Suppose $X$ and $Y$ are two (smooth, affine) algebraic varieties.
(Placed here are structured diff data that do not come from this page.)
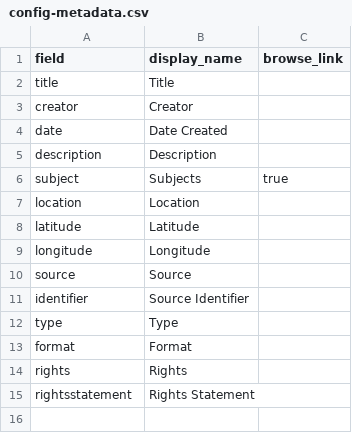
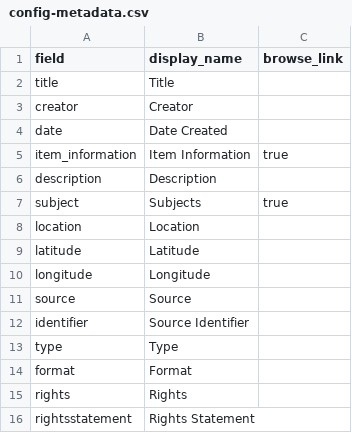
Before and after one commit to owikle/example-collection, a CSV file: _data/config-metadata.csv, drawn as a sheet; the diff names each change by its address in the sheet, - before the commit and + after, or states it on an @@ line.

Commit message:
add item information

```diff
--- a/_data/config-metadata.csv
+++ b/_data/config-metadata.csv
+row 5: item_information | Item Information | true
```
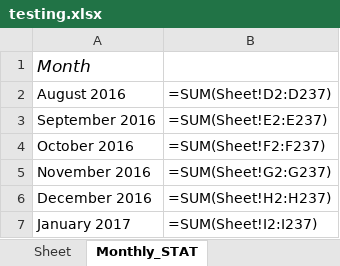
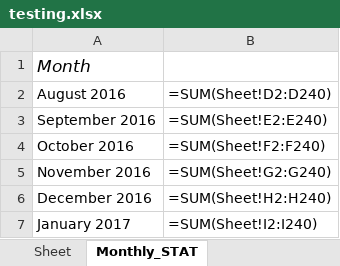
Before and after one commit to learnForMe/summer_project, an Excel workbook: testing.xlsx, sheet Monthly_STAT, drawn as a sheet; values as stored, in another font and other column widths than the file's, no borders; formulas without a stored value are shown as written; the diff names each change by its address in the sheet, - before the commit and + after, or states it on an @@ line.

```diff
--- a/testing.xlsx (sheet Monthly_STAT)
+++ b/testing.xlsx (sheet Monthly_STAT)
-B2: =SUM(Sheet!D2:D237)
+B2: =SUM(Sheet!D2:D240)
-B3: =SUM(Sheet!E2:E237)
+B3: =SUM(Sheet!E2:E240)
-B4: =SUM(Sheet!F2:F237)
+B4: =SUM(Sheet!F2:F240)
-B5: =SUM(Sheet!G2:G237)
+B5: =SUM(Sheet!G2:G240)
-B6: =SUM(Sheet!H2:H237)
+B6: =SUM(Sheet!H2:H240)
-B7: =SUM(Sheet!I2:I237)
+B7: =SUM(Sheet!I2:I240)
```
Also changed, not shown: sheet Sheet, clocking.xlsx, report.xlsx, 3 other files.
Let $\mathcal{F}$ be a locally free coherent sheaf over $X \times Y$, and let $\mathcal{G}$ be the pushforward of $\mathcal{F}$ to $X$. Is it true that $\mathcal{G}$ is a locally free quasicoherent sheaf?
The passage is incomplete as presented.